Web interface edit records
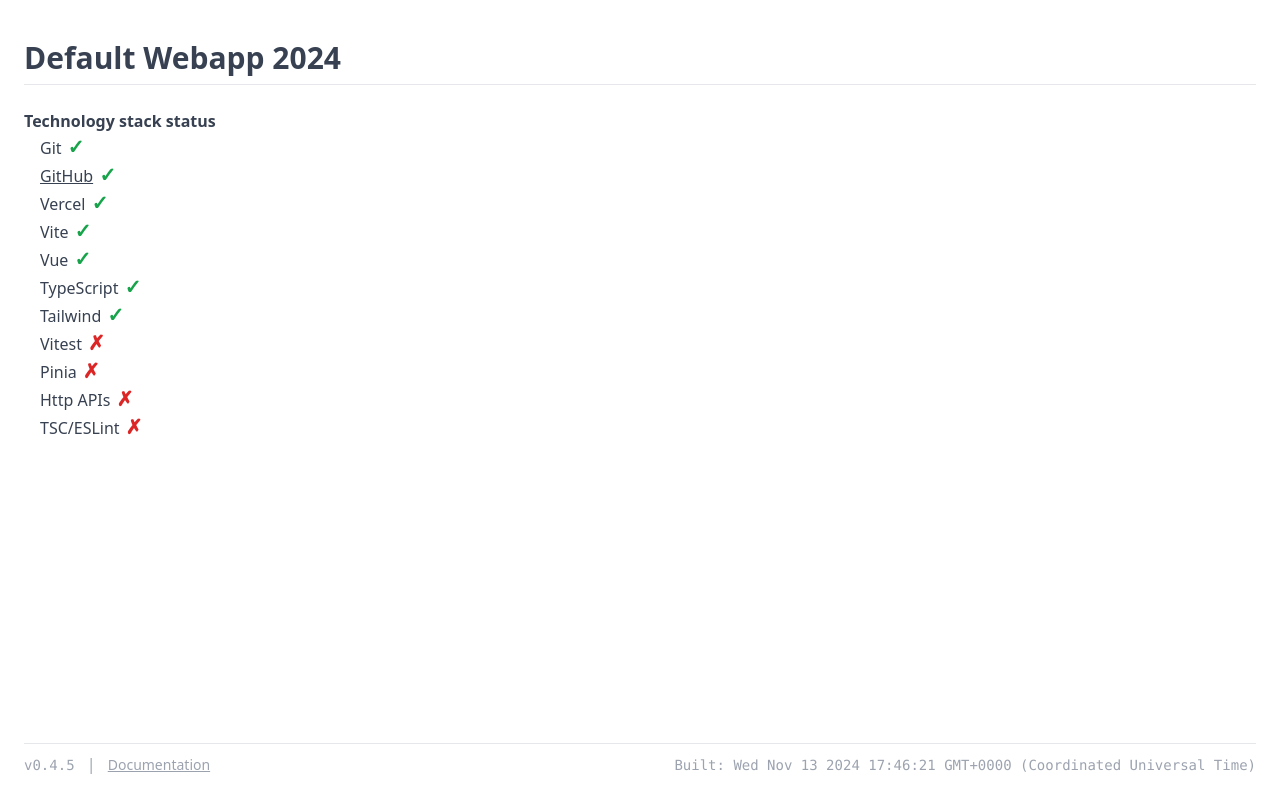
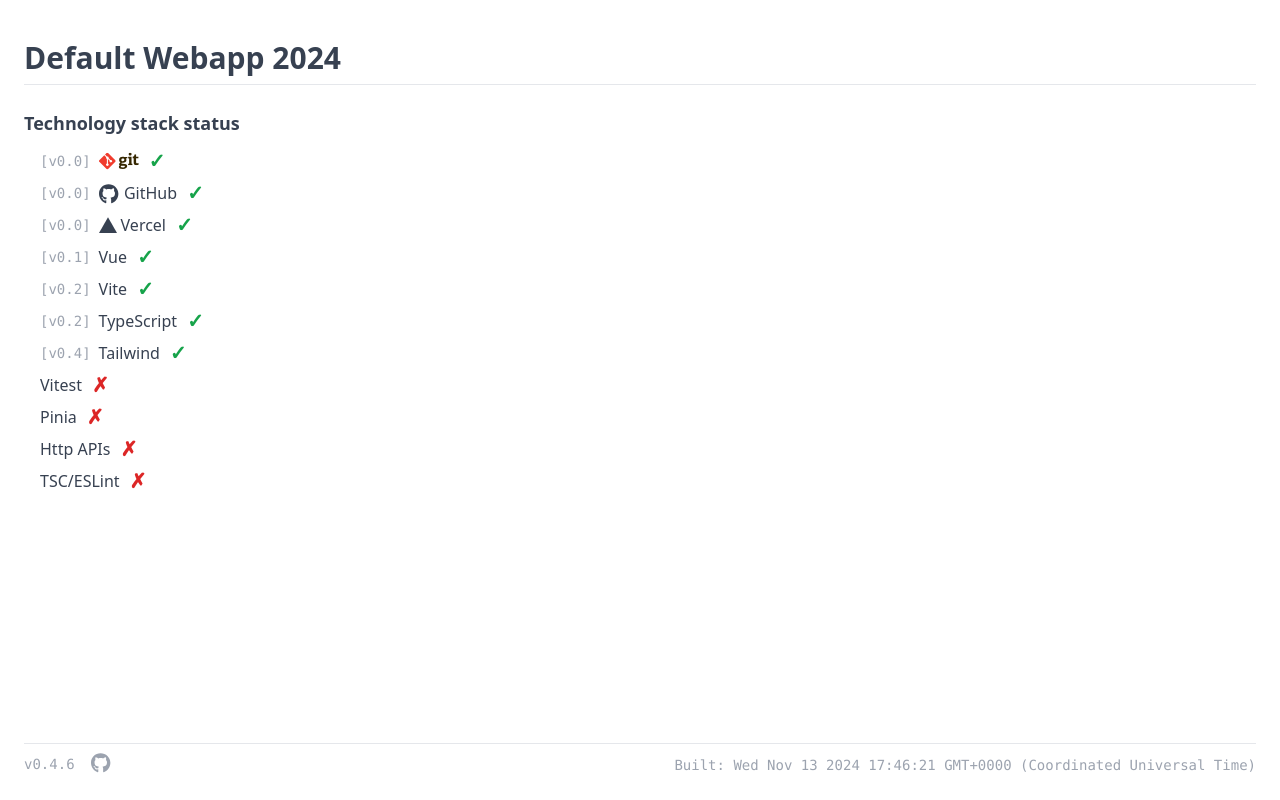
Before and after one commit to eirikt/default-webapp-vue-vite-vercel, a Vue app: page / in a window 1280 px wide. Built offline with nearby package versions, Linux system fonts and the light colour scheme; a web font is replaced by a local one.

Commit message:
v0.4.6
Git, GitHub, and Vercel logos

```diff
--- a/package.json
+++ b/package.json
@@ -1,6 +1,6 @@
 {
     "name": "default-webapp-2024",
-    "version": "0.4.5",
+    "version": "0.4.6",
     "title": "Default Webapp 2024",
     "type": "module",
     "scripts": {
@@ -17,6 +17,9 @@
         "deploy:production": "pnpm build:production && pnpm vercel --prod"
     },
     "devDependencies": {
+        "@fortawesome/fontawesome-svg-core": "^6.7.1",
+        "@fortawesome/free-brands-svg-icons": "^6.7.1",
+        "@fortawesome/vue-fontawesome": "^3.0.8",
         "@vitejs/plugin-vue": "^5.2.0",
         "autoprefixer": "^10.4.20",
         "postcss": "^8.4.49",
--- a/src/scripts/main.ts
+++ b/src/scripts/main.ts
@@ -1,6 +1,8 @@
 import {createApp} from 'vue'
-import App from './../vue/App.vue'
+import App from '../vue/App.vue'
+import {FontAwesomeIcon} from '@fortawesome/vue-fontawesome'
 import '../styles/main.css'
 
 createApp(App)
+    .component('FontAwesomeIcon', FontAwesomeIcon)
     .mount('#app')
--- a/src/styles/main.css
+++ b/src/styles/main.css
@@ -14,7 +14,7 @@
     }
 
     h2 {
-        @apply font-semibold
+        @apply text-lg font-semibold
     }
 
     a {
@@ -30,11 +30,11 @@
     }
 
     .unchecked {
-        @apply after:content-['✗'] after:ml-1.5 after:font-bold after:text-xl after:text-red-600
+        @apply after:content-['✗'] after:content-center after:font-bold after:text-xl after:text-red-600 after:ml-2.5
     }
 
     .checked {
-        @apply after:content-['✓'] after:ml-1.5 after:font-bold after:text-xl after:text-green-600
+        @apply after:content-['✓'] after:content-center after:font-bold after:text-xl after:text-green-600 after:ml-2.5
     }
 
     .code {
@@ -50,15 +50,9 @@
     }
 
     /* DEBUG */
-    article > * {
+    article, section, div, span, ul, li > * {
         /* Activate when needed
         border: 1px dotted red
         */
     }
-
-    section > * {
-        /* Activate when needed
-        border: 1px dotted blue
-        */
-    }
 }
--- a/src/vue/App.vue
+++ b/src/vue/App.vue
@@ -1,5 +1,7 @@
 <script setup lang='ts'>
 import packageJson from '../../package.json'
+import {faGithub} from "@fortawesome/free-brands-svg-icons";
+import GitIcon from "./components/GitIcon.vue";
 
 const title = packageJson.title
 const version = packageJson.version
@@ -11,32 +13,100 @@
         <header class="mt-4">
             <h1>{{ title }}</h1>
         </header>
+
         <hr class="my-2"/>
+
         <section class="basis-full my-4">
             <div>
                 <h2>Technology stack status</h2>
-                <ul class="ms-4">
-                    <li class="checked">Git</li>
-                    <li><a href="https://github.com/eirikt/default-webapp-vue-vite-vercel" target="_blank">GitHub</a><span class="{{ checked }}"></span></li>
-                    <li class="checked">Vercel</li>
-                    <li class="checked">Vite</li>
-                    <li class="checked">Vue</li>
-                    <li class="checked">TypeScript</li>
-                    <li class="checked">Tailwind</li>
-                    <li class="unchecked">Vitest</li>
-                    <li class="unchecked">Pinia</li>
-                    <li class="unchecked">Http APIs</li>
-                    <li class="unchecked">TSC/ESLint</li>
+
+                <ul class="mt-2 ms-4">
+                    <li class="checked flex items-center h-8">
+                        <span class="code">[v0.0]</span>
+                        <a href="//git-scm.com" class="ms-2">
+                            <GitIcon
+                                height="2rem"
+                                width="2.5rem"
+                            />
+                        </a>
+                    </li>
+
+                    <li class="checked flex items-center h-8">
+                        <span class="code">[v0.0]</span>
+                        <a href="//github.com/eirikt/default-webapp-vue-vite-vercel" target="_blank">
+                            <FontAwesomeIcon
+                                v-bind:icon="faGithub"
+                                class="text-xl translate-y-0.5 ms-2"
+                            />
+                        </a>
+                        <span class="ms-1.5">GitHub</span>
+                    </li>
+
+                    <li class="checked flex items-center h-8">
+                        <span class="code">[v0.0]</span>
+                        <svg class="ms-2"
+                             data-testid="geist-icon"
+                             stroke-linejoin="round"
+                             viewBox="0 0 16 16"
+                             height="18px"
+                             width="18px"
+                             style="color: currentcolor;">
+                            <path fill-rule="evenodd"
+                                  clip-rule="evenodd"
+                                  d="M8 1L16 15H0L8 1Z"
+                                  fill="currentColor"
+                            >
+                            </path>
+                        </svg>
+                        <span class="ms-1">Vercel</span>
+                    </li>
+
+                    <li class="checked flex items-center h-8">
+                        <span class="code">[v0.1]</span>
+                        <span class="ms-2">Vue</span>
+                    </li>
+
+                    <li class="checked flex items-center h-8">
+                        <span class="code">[v0.2]</span>
+                        <span class="ms-2">Vite</span>
+                    </li>
+
+                    <li class="checked flex items-center h-8">
+                        <span class="code">[v0.2]</span>
+                        <span class="ms-2">TypeScript</span>
+                    </li>
+
+                    <li class="checked flex items-center h-8">
+                        <span class="code">[v0.4]</span>
+                        <span class="ms-2">Tailwind</span>
+                    </li>
+
+                    <li class="unchecked flex items-center h-8">Vitest</li>
+
+                    <li class="unchecked flex items-center h-8">Pinia</li>
+
+                    <li class="unchecked flex items-center h-8">Http APIs</li>
+
+                    <li class="unchecked flex items-center h-8">TSC/ESLint</li>
                 </ul>
             </div>
         </section>
+
         <hr class="my-2"/>
-        <footer class="flex flex-row justify-between">
-            <span>
+
+        <footer class="flex justify-between">
+            <span class="flex items-center">
                 <span class="code">v{{ version }}</span>
-                <span class="text-gray-400 mx-2"> | </span>
-                <span class="text-sm text-gray-400"><a href="https://github.com/eirikt/default-webapp-vue-vite-vercel/blob/main/README.md" target="_blank">Documentation</a></span>
+                <span>
+                    <a href="//github.com/eirikt/default-webapp-vue-vite-vercel/blob/main/README.md" target="_blank">
+                        <FontAwesomeIcon
+                            v-bind:icon="faGithub"
+                            class="mx-4 text-xl text-gray-400"
+                        />
+                    </a>
+                </span>
             </span>
+
             <span>
                 <span class="code">Built: {{ buildTimestamp }}</span>
             </span>
--- /dev/null
+++ b/src/vue/components/GitIcon.vue
@@ -0,0 +1,42 @@
+<script setup lang='ts'>
+const props = defineProps(['height', 'width'])
+
+let selectedHeight: string = '92pt'
+let selectedWidth: string = '292'
+if (props.height) {
+    selectedHeight = props.height
+}
+if (props.width) {
+    selectedWidth = props.width
+}
+</script>
+
+<template>
+    <svg xmlns="http://www.w3.org/2000/svg" :height="selectedHeight" :width="selectedWidth" viewBox="0 0 219 92">
+        <defs>
+            <clipPath id="a">
+                <path d="M159 .79h25V69h-25Zm0 0"/>
+            </clipPath>
+            <clipPath id="b">
+                <path d="M183 9h35.371v60H183Zm0 0"/>
+            </clipPath>
+            <clipPath id="c">
+                <path d="M0 .79h92V92H0Zm0 0"/>
+            </clipPath>
+        </defs>
+        <path style="stroke:none;fill-rule:nonzero;fill:#362701;fill-opacity:1"
+              d="M130.871 31.836c-4.785 0-8.351 2.352-8.351 8.008 0 4.261 2.347 7.222 8.093 7.222 4.871 0 8.18-2.867 8.18-7.398 0-5.133-2.961-7.832-7.922-7.832Zm-9.57 39.95c-1.133 1.39-2.262 2.87-2.262 4.612 0 3.48 4.434 4.524 10.527 4.524 5.051 0 11.926-.352 11.926-5.043 0-2.793-3.308-2.965-7.488-3.227Zm25.761-39.688c1.563 2.004 3.22 4.789 3.22 8.793 0 9.656-7.571 15.316-18.536 15.316-2.789 0-5.312-.348-6.879-.785l-2.87 4.613 8.526.52c15.059.96 23.934 1.398 23.934 12.968 0 10.008-8.789 15.665-23.934 15.665-15.75 0-21.757-4.004-21.757-10.88 0-3.917 1.742-6 4.789-8.878-2.875-1.211-3.828-3.387-3.828-5.739 0-1.914.953-3.656 2.523-5.312 1.566-1.652 3.305-3.305 5.395-5.219-4.262-2.09-7.485-6.617-7.485-13.058 0-10.008 6.613-16.88 19.93-16.88 3.742 0 6.004.344 8.008.872h16.972v7.394l-8.007.61"/>
+        <g clip-path="url(#a)">
+            <path style="stroke:none;fill-rule:nonzero;fill:#362701;fill-opacity:1"
+                  d="M170.379 16.281c-4.961 0-7.832-2.87-7.832-7.836 0-4.957 2.871-7.656 7.832-7.656 5.05 0 7.922 2.7 7.922 7.656 0 4.965-2.871 7.836-7.922 7.836Zm-11.227 52.305V61.71l4.438-.606c1.219-.175 1.394-.437 1.394-1.746V33.773c0-.953-.261-1.566-1.132-1.824l-4.7-1.656.957-7.047h18.016V59.36c0 1.399.086 1.57 1.395 1.746l4.437.606v6.875h-24.805"/>
+        </g>
+        <g clip-path="url(#b)">
+            <path style="stroke:none;fill-rule:nonzero;fill:#362701;fill-opacity:1"
+                  d="M218.371 65.21c-3.742 1.825-9.223 3.481-14.187 3.481-10.356 0-14.27-4.175-14.27-14.015V31.879c0-.524 0-.871-.7-.871h-6.093v-7.746c7.664-.871 10.707-4.703 11.664-14.188h8.27v12.36c0 .609 0 .87.695.87h12.27v8.704h-12.965v20.797c0 5.136 1.218 7.136 5.918 7.136 2.437 0 4.96-.609 7.047-1.39l2.351 7.66"/>
+        </g>
+        <g clip-path="url(#c)">
+            <path style="stroke:none;fill-rule:nonzero;fill:#f03c2e;fill-opacity:1"
+                  d="M89.422 42.371 49.629 2.582a5.868 5.868 0 0 0-8.3 0l-8.263 8.262 10.48 10.484a6.965 6.965 0 0 1 7.173 1.668 6.98 6.98 0 0 1 1.656 7.215l10.102 10.105a6.963 6.963 0 0 1 7.214 1.657 6.976 6.976 0 0 1 0 9.875 6.98 6.98 0 0 1-9.879 0 6.987 6.987 0 0 1-1.519-7.594l-9.422-9.422v24.793a6.979 6.979 0 0 1 1.848 1.32 6.988 6.988 0 0 1 0 9.88c-2.73 2.726-7.153 2.726-9.875 0a6.98 6.98 0 0 1 0-9.88 6.893 6.893 0 0 1 2.285-1.523V34.398a6.893 6.893 0 0 1-2.285-1.523 6.988 6.988 0 0 1-1.508-7.637L29.004 14.902 1.719 42.187a5.868 5.868 0 0 0 0 8.301l39.793 39.793a5.868 5.868 0 0 0 8.3 0l39.61-39.605a5.873 5.873 0 0 0 0-8.305"/>
+        </g>
+    </svg>
+</template>
```
Also changed, not shown: 1 other file (tests, documents, lock files or other folders).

**The task:**
Wherever a line in the data above holds the word "import", copy that line.

**Answer box:**
 import {createApp} from 'vue'
-import App from './../vue/App.vue'
+import App from '../vue/App.vue'
+import {FontAwesomeIcon} from '@fortawesome/vue-fontawesome'
 import '../styles/main.css'
 import packageJson from '../../package.json'
+import {faGithub} from "@fortawesome/free-brands-svg-icons";
+import GitIcon from "./components/GitIcon.vue";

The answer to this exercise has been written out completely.